Forgive Me, Founding Fathers for I Have Sinned: A Reconciliation of Foreign Affairs Preemption After Medellin v. Texas

PDF · Carolyn A. Pytynia · Jul-5-2012 · 43 VAND. J. TRANSNAT'L L. 1413 (2010)

The Supremacy Clause of the U.S. Constitution grants the federal government the authority to make the law of the land and, in turn, preempt state law that is incompatible with the federal government’s legislative and treaty making efforts.  In addition, other provisions of the Constitution authorize the federal government to participate in matters of foreign affairs, and the Supreme Court has found this authority to be exclusive to the federal government in a number of cases.  However, the Constitution is silent on the issue of when federal preemption of state law is appropriate when states seek to legislate in matters of foreign affairs.  In American Insurance Ass’n v. Garamendi, the Supreme Court found that California’s Holocaust Victim Insurance Relief Act of 1999 violated the foreign affairs power of the national government.  The Court’s reasoning rested on the premise that the executive power includes the power to conduct foreign affairs on behalf of the nation.  Ultimately, the Court employed a two-prong test that justified preemption: whether an express federal policy was in place at the time the state law was enacted and whether the conflict between the two laws was sufficient to permit preemption of the state law.  In 2008, in Medellin v. Texas, the Court did not allow for preemption despite the factual similarities to the Garamendi case.  These two cases demonstrate the complications surrounding federal preemption of state law in matters of foreign affairs, specifically in areas in which the federal government has yet to act.  This Note seeks to rectify foreign affairs preemption cases and argues for a policy-based approach grounded in a factor analysis.




Leave a Reply

ExpressO Top 10 Law Review

ANNOUNCEMENTS

May 2018 Issue on the Second Israel Defense Forces International Conference on the Law of Armed Conflict. Read more about the Journal’s May 2018 issue here.

Thank you to everyone who attended the Journal’s 50th Anniversary celebration on October 5, 2017! View photos from the event here and read about the Journal’s history here.
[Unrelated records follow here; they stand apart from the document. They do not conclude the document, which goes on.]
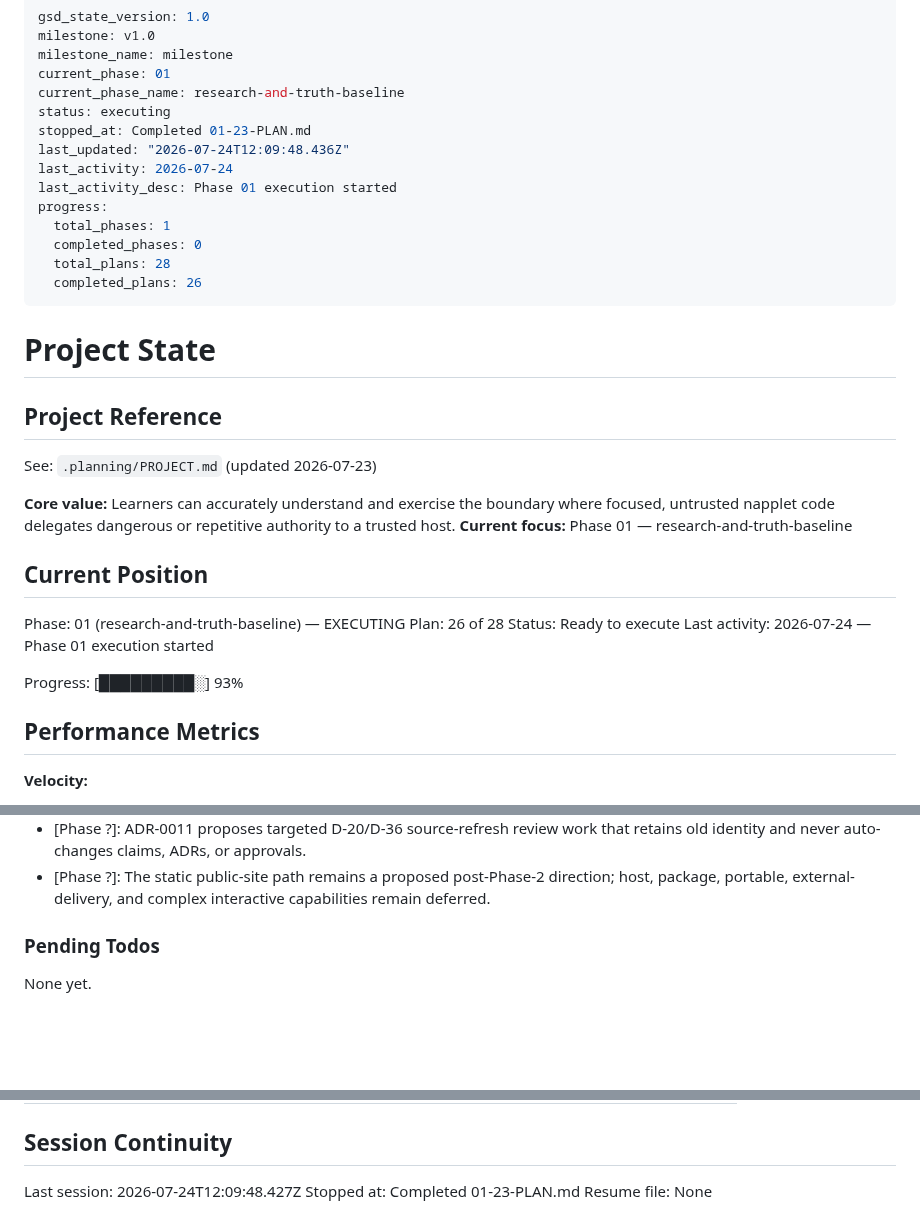
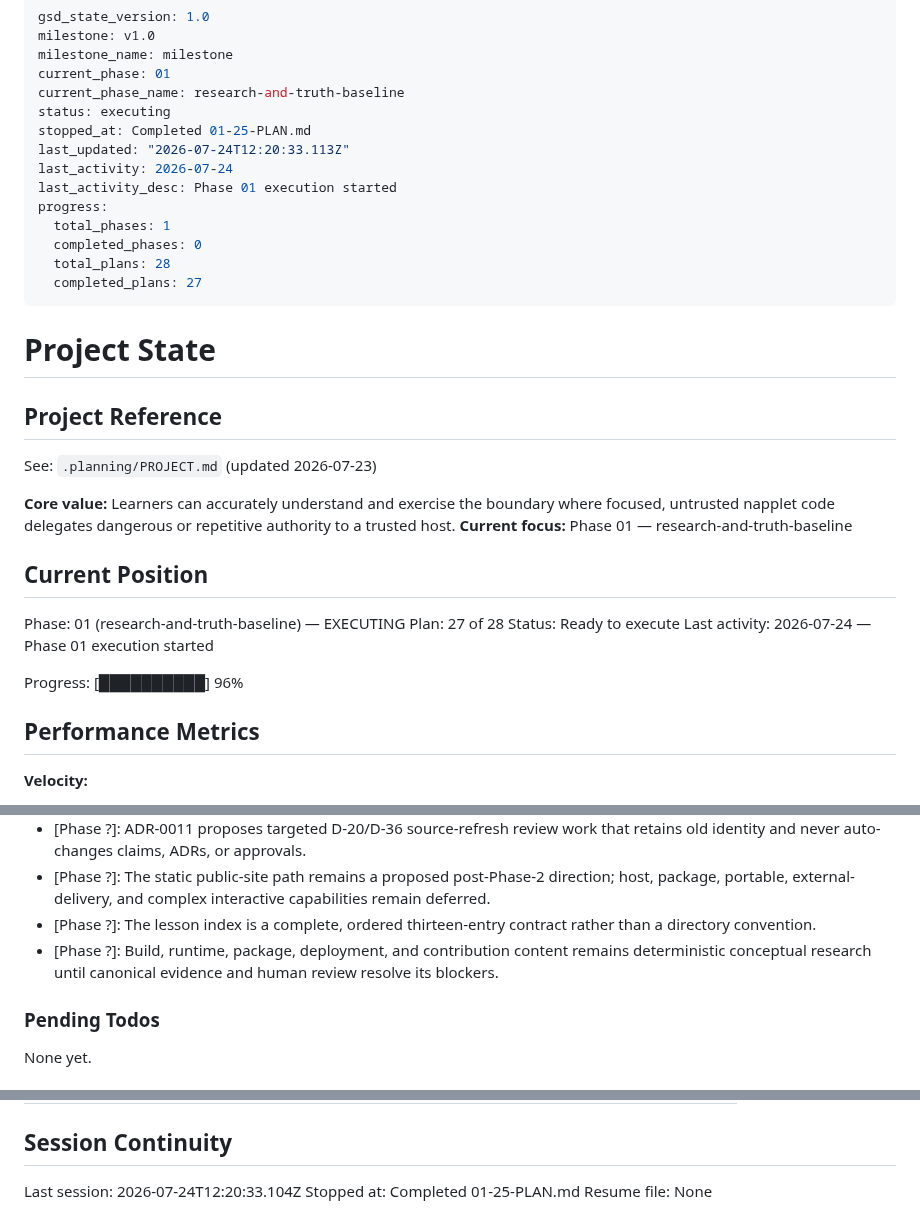
Before and after one commit to jodobear/learn-napplets, a Markdown page: .planning/STATE.md, 3 parts joined by grey strips. Rendered like a GitHub page; blank space fills up the shorter version.

Commit message:
docs(01-25): complete lesson research inventory plan

```diff
--- a/.planning/STATE.md
+++ b/.planning/STATE.md
@@ -5,15 +5,15 @@ milestone_name: milestone
 current_phase: 01
 current_phase_name: research-and-truth-baseline
 status: executing
-stopped_at: Completed 01-23-PLAN.md
-last_updated: "2026-07-24T12:09:48.436Z"
+stopped_at: Completed 01-25-PLAN.md
+last_updated: "2026-07-24T12:20:33.113Z"
 last_activity: 2026-07-24
 last_activity_desc: Phase 01 execution started
 progress:
   total_phases: 1
   completed_phases: 0
   total_plans: 28
-  completed_plans: 26
+  completed_plans: 27
 ---
 
 # Project State
@@ -28,11 +28,11 @@ See: `.planning/PROJECT.md` (updated 2026-07-23)
 ## Current Position
 
 Phase: 01 (research-and-truth-baseline) — EXECUTING
-Plan: 26 of 28
+Plan: 27 of 28
 Status: Ready to execute
 Last activity: 2026-07-24 — Phase 01 execution started
 
-Progress: [█████████░] 93%
+Progress: [██████████] 96%
 
 ## Performance Metrics
 
@@ -157,6 +158,8 @@ Decisions are logged in `PROJECT.md` Key Decisions table. Current planning const
 - [Phase ?]: ADR-0010 keeps public-package admission and updates blocked until release, root-export, provenance, integrity, implementation, compatibility, and review evidence are complete.
 - [Phase ?]: ADR-0011 proposes targeted D-20/D-36 source-refresh review work that retains old identity and never auto-changes claims, ADRs, or approvals.
 - [Phase ?]: The static public-site path remains a proposed post-Phase-2 direction; host, package, portable, external-delivery, and complex interactive capabilities remain deferred.
+- [Phase ?]: The lesson index is a complete, ordered thirteen-entry contract rather than a directory convention.
+- [Phase ?]: Build, runtime, package, deployment, and contribution content remains deterministic conceptual research until canonical evidence and human review resolve its blockers.
 
 ### Pending Todos
 
@@ -180,6 +183,6 @@ None yet.
 
 ## Session Continuity
 
-Last session: 2026-07-24T12:09:48.427Z
-Stopped at: Completed 01-23-PLAN.md
+Last session: 2026-07-24T12:20:33.104Z
+Stopped at: Completed 01-25-PLAN.md
 Resume file: None
```
Also changed, not shown: other parts of .planning/STATE.md (+1 -0 lines), .planning/ROADMAP.md (+3 -3 lines), 1 other file.
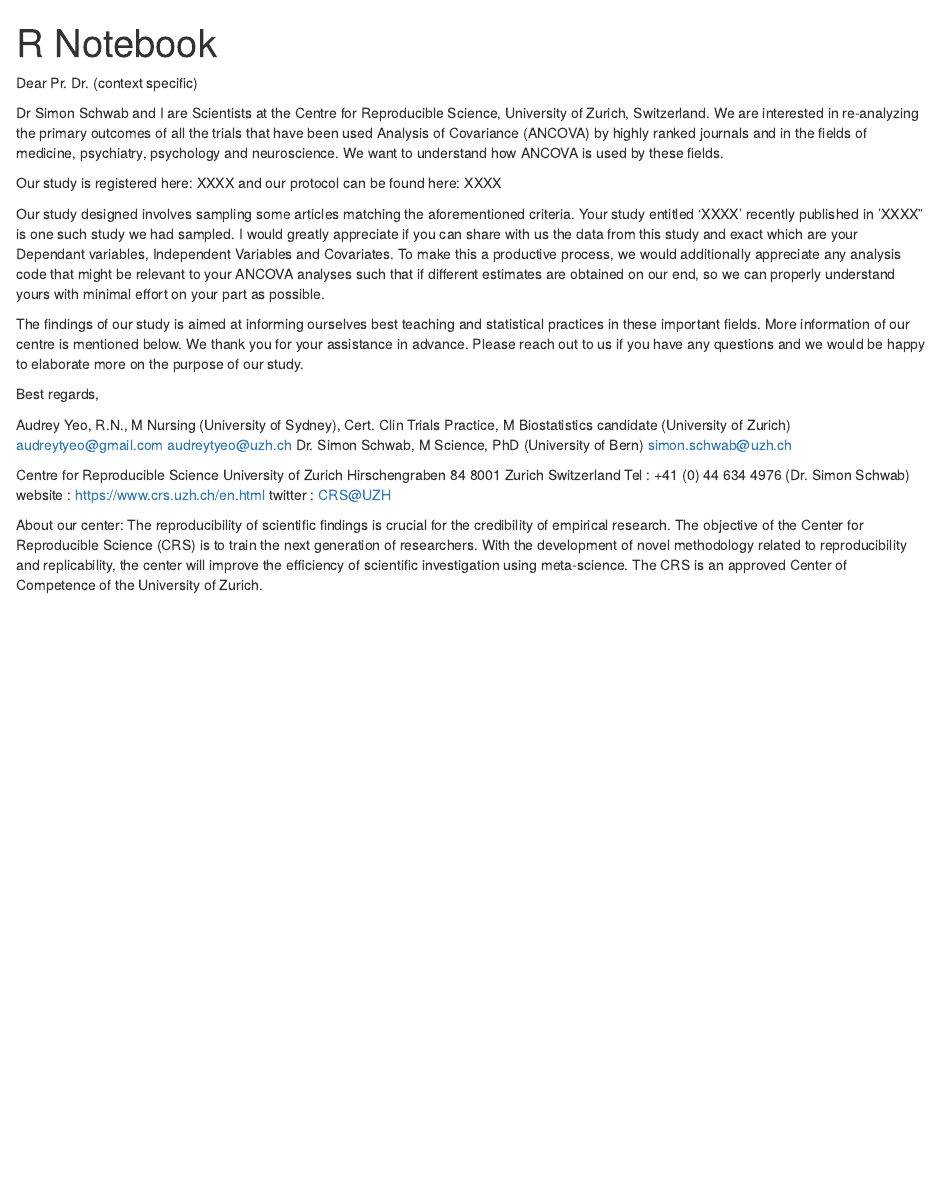
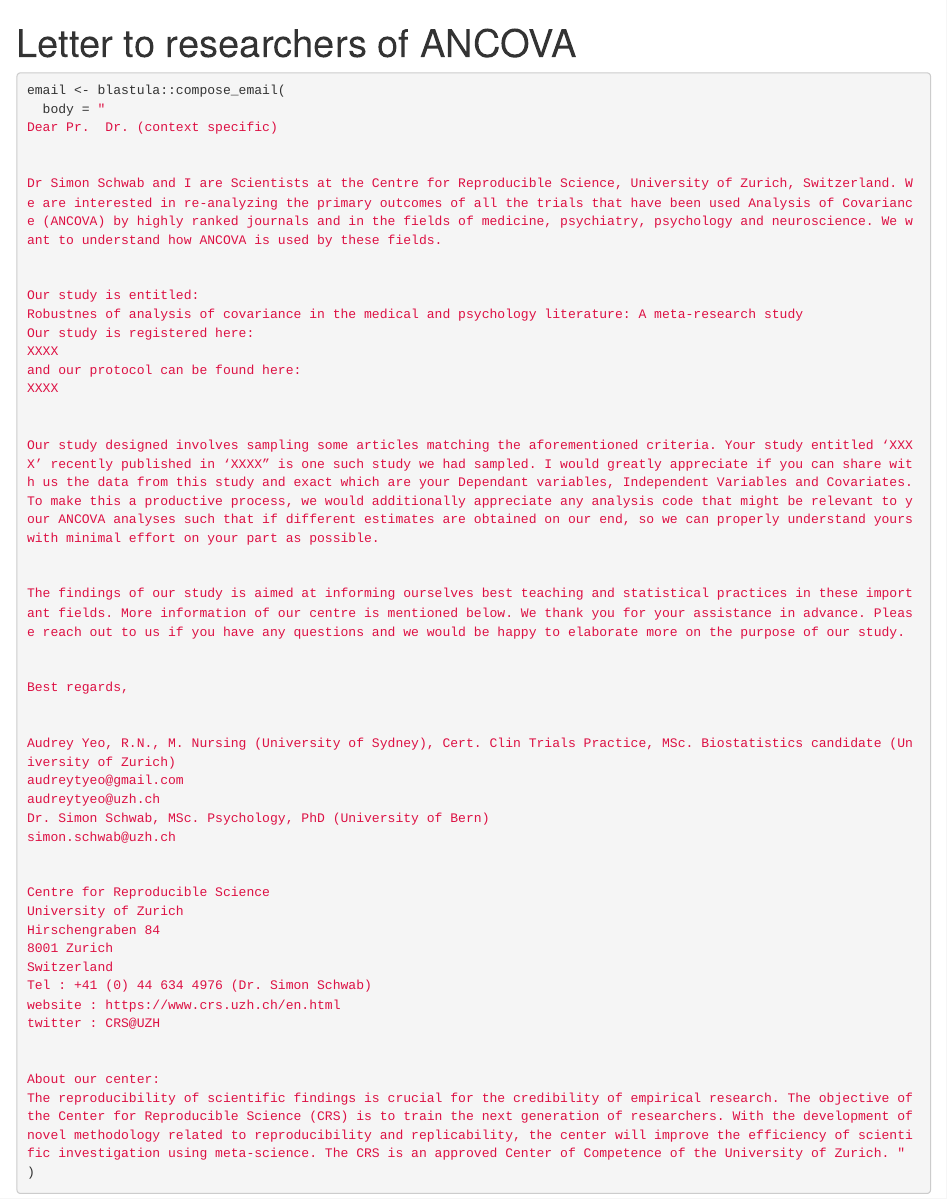
Before and after one commit to audreyyeoCH/ancova, an R Markdown document (data/Letter_requestfordata.Rmd): the page in a window 1100 px wide, from its top. Rendered offline with R 4.5, knitr and Pandoc, with nearby package versions.

Commit message:
tested knit, worked but still not able to personalise this

````diff
--- a/data/Letter_requestfordata.Rmd
+++ b/data/Letter_requestfordata.Rmd
@@ -1,34 +1,47 @@
 ---
-title: "R Notebook"
-output:
-  word_document: default
-  html_notebook: default
+title: "Letter to researchers of ANCOVA"
+rmd_output_metadata:
+  rsc_email_subject: Request of your dataset for our ANCOVA meta-analysis
 ---
 
 ```{r setup, echo  = FALSE, eval = TRUE}
 library(knitr)
 library(rmarkdown)
+library(blastula)
 ```
+
+```{r hey, echo = TRUE, eval = FALSE}
+email <- blastula::compose_email(
+  body = "
 Dear Pr.  Dr. (context specific)
+
 
 Dr Simon Schwab and I are Scientists at the Centre for Reproducible Science, University of Zurich, Switzerland. We are interested in re-analyzing the primary outcomes of all the trials that have been used Analysis of Covariance (ANCOVA) by highly ranked journals and in the fields of medicine, psychiatry, psychology and neuroscience. We want to understand how ANCOVA is used by these fields.
 
+
+Our study is entitled:
+Robustnes of analysis of covariance in the medical and psychology literature: A meta-research study
 Our study is registered here:
 XXXX
 and our protocol can be found here:
 XXXX
 
+
 Our study designed involves sampling some articles matching the aforementioned criteria. Your study entitled ‘XXXX’ recently published in ‘XXXX” is one such study we had sampled. I would greatly appreciate if you can share with us the data from this study and exact which are your Dependant variables, Independent Variables and Covariates. To make this a productive process, we would additionally appreciate any analysis code that might be relevant to your ANCOVA analyses such that if different estimates are obtained on our end, so we can properly understand yours with minimal effort on your part as possible.
+
 
 The findings of our study is aimed at informing ourselves best teaching and statistical practices in these important fields. More information of our centre is mentioned below. We thank you for your assistance in advance. Please reach out to us if you have any questions and we would be happy to elaborate more on the purpose of our study.
 
+
 Best regards,
 
-Audrey Yeo, R.N., M Nursing (University of Sydney), Cert. Clin Trials Practice, M Biostatistics candidate (University of Zurich)
+
+Audrey Yeo, R.N., M. Nursing (University of Sydney), Cert. Clin Trials Practice, MSc. Biostatistics candidate (University of Zurich)
 audreytyeo@gmail.com
 audreytyeo@uzh.ch
-Dr. Simon Schwab, M Science, PhD (University of Bern)
+Dr. Simon Schwab, MSc. Psychology, PhD (University of Bern)
 simon.schwab@uzh.ch
+
 
 Centre for Reproducible Science
 University of Zurich
@@ -39,5 +52,16 @@ Tel : +41 (0) 44 634 4976 (Dr. Simon Schwab)
 website : https://www.crs.uzh.ch/en.html
 twitter : CRS@UZH
 
+
 About our center:
-The reproducibility of scientific findings is crucial for the credibility of empirical research. The objective of the Center for Reproducible Science (CRS) is to train the next generation of researchers. With the development of novel methodology related to reproducibility and replicability, the center will improve the efficiency of scientific investigation using meta-science. The CRS is an approved Center of Competence of the University of Zurich.
+The reproducibility of scientific findings is crucial for the credibility of empirical research. The objective of the Center for Reproducible Science (CRS) is to train the next generation of researchers. With the development of novel methodology related to reproducibility and replicability, the center will improve the efficiency of scientific investigation using meta-science. The CRS is an approved Center of Competence of the University of Zurich. " )
+
+
+```
+
+
+
+```{r notes, eval = FALSE, echo = FALSE}
+#source: https://blog.rstudio.com/2018/07/26/rstudio-connect-1-6-6-custom-emails/
+#https://docs.rstudio.com/connect/1.6.6/user/r-markdown.html#r-markdown-email-body
+```
````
Connect with the Vanderbilt Journal of Transnational Law on LinkedIn.

The Journal is pleased to listed as the #5 International Law Journal by the 2017 Washington and Lee Law Journal Rankings.

The Journal is pleased to announce the 2017-2018 Board of Editors: here

The Journal is very excited about the success of our February 2017 Symposium, “Sovereign Conduct on the Margins of the Law.” Read more about our February 2017 Symposium here

Please join us in congratulating the Vanderbilt Journal of Transnational Law 2017-2018 Write-On Competition Winners.

Video is available from the Vanderbilt Journal of Transnational Law’s 2015-2016 SymposiumThis is Not a Drill: Confronting Legal Issues in the Wake of International Disasters. Watch here.

Explore Other Vanderbilt Law Resources